From a crop insurance loss standpoint, unmerchantable grain has a zero market value (ZMV) and it would result in zero bushels from that unit and the farmer would be eligible for a complete loss. I hope this does not happen. Since the official tests today only go to 60 ppm, an elevator can still dump grain over 100 ppm and the grain can still be adjusted and claims closed without grain having to be sold, fed, or destroyed.
If the corn is between 3.1 and 100 ppm, then the default discount factor (DF) is 0.500. This means that the number of bushels produced on a unit would be reduced by 50% (cut in half) and those bushels would be used to compute an indemnity. To receive the default discount factor, the grain must be unsold (in open storage or in farm storage, which includes grain bags) when the claim is closed. If the grain has been sold already, then the discount factor is based on the reduction in value (RIV) that was received by the farmer when his corn was discounted at the elevator. For farmers with contracted corn, the key on the default discount is to have the elevator show the corn as open storage until the claim is closed and then roll that corn against the contract the next day.
Given that the current discounts only begin at 60 ppm, the RIV would be zero (no discount) if the grain was sold before the claim was closed even if the corn tested 20 ppm. The indemnity can add up very quickly when only counting half of the bushels in the production. The downside to this is production used to settle the claim (half the bushels) will be on the APH (Approved Production History) for 10 years. But as one farmer told me, “one in the hand is better than two in the nest.”
Given the current weather, I am assuming that most corn in the Texas and Oklahoma Panhandles and maybe even into SW Kansas will have fumonisin and will test over 3.1 ppm. If that is the case, then claims must be opened before harvest and farmers must visit with adjusters. Even if some of the corn is already cut, I have seen examples where with even half the corn already cut, the indemnity could still be over $100/acre when taking the expected indemnity over the entire acreage. For those farmers with very high APHs, high coverage levels, and no corn harvested (so
it would all qualify for the 0.500 DF), this number could be over $350/acre.
Based on these large numbers, I am also assuming that RMA will have a standard fumonisin table in the quality adjustments for 2018 that steps the default discount up from 3.1 to 100 ppm so that corn at 10 ppm is not getting the same discount as corn at 70 ppm. This does exist today in the quality adjustments for aflatoxin but not fumonisin.
Currently, the Amarillo and Plainview Grain Exchanges can produce official certificates for fumonisin testing as well as Dumas Coop. Servi-Tech Labs in Amarillo is very close to certification and hopes to have that in place next week.
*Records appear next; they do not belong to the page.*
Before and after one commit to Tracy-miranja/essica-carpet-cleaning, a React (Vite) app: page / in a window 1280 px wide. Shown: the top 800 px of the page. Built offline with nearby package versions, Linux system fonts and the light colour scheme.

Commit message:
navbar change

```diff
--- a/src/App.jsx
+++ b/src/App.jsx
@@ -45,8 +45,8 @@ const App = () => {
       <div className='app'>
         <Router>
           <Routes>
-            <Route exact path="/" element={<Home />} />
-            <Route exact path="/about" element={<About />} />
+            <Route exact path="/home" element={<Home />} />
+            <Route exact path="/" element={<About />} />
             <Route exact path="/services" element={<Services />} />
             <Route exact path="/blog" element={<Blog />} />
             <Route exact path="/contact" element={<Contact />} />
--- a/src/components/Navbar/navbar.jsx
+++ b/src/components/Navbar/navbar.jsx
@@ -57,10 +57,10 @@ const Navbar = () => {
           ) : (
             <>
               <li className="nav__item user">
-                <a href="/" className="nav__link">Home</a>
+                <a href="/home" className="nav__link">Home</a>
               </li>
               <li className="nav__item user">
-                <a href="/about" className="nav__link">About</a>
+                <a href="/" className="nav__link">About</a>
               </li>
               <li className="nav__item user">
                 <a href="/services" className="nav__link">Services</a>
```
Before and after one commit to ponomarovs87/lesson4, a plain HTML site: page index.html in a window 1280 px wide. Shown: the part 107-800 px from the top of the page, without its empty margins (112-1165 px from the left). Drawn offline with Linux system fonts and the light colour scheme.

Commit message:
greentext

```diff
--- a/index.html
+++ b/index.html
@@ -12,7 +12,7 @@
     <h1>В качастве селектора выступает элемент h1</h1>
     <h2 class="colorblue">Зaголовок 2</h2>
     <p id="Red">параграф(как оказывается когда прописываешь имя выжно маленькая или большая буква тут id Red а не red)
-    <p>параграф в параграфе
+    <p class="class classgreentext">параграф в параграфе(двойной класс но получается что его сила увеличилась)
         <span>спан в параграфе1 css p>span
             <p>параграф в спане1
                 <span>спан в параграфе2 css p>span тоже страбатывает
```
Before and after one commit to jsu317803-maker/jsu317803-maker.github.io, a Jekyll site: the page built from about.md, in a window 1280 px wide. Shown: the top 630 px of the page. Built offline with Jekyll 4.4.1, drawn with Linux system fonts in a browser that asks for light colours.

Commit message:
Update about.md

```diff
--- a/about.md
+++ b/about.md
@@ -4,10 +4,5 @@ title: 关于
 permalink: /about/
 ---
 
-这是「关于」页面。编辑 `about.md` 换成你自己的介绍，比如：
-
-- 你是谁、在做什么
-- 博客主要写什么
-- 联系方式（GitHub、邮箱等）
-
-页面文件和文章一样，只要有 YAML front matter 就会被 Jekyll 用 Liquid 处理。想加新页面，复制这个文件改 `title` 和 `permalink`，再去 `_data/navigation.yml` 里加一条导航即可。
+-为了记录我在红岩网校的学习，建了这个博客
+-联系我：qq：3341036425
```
An official certificate is what is required for crop insurance purposes.
Please follow this link for the 2017 Loss Adjustment Manual (LAM). The key paragraph is 1109 which begins on page 267 of the PDF in regards to fumonisin:
An example Special Provisions of Insuance (SPOI) is linked here. The quality adjustment section begins on page 7 and will be the same for all counties in the High Plains area.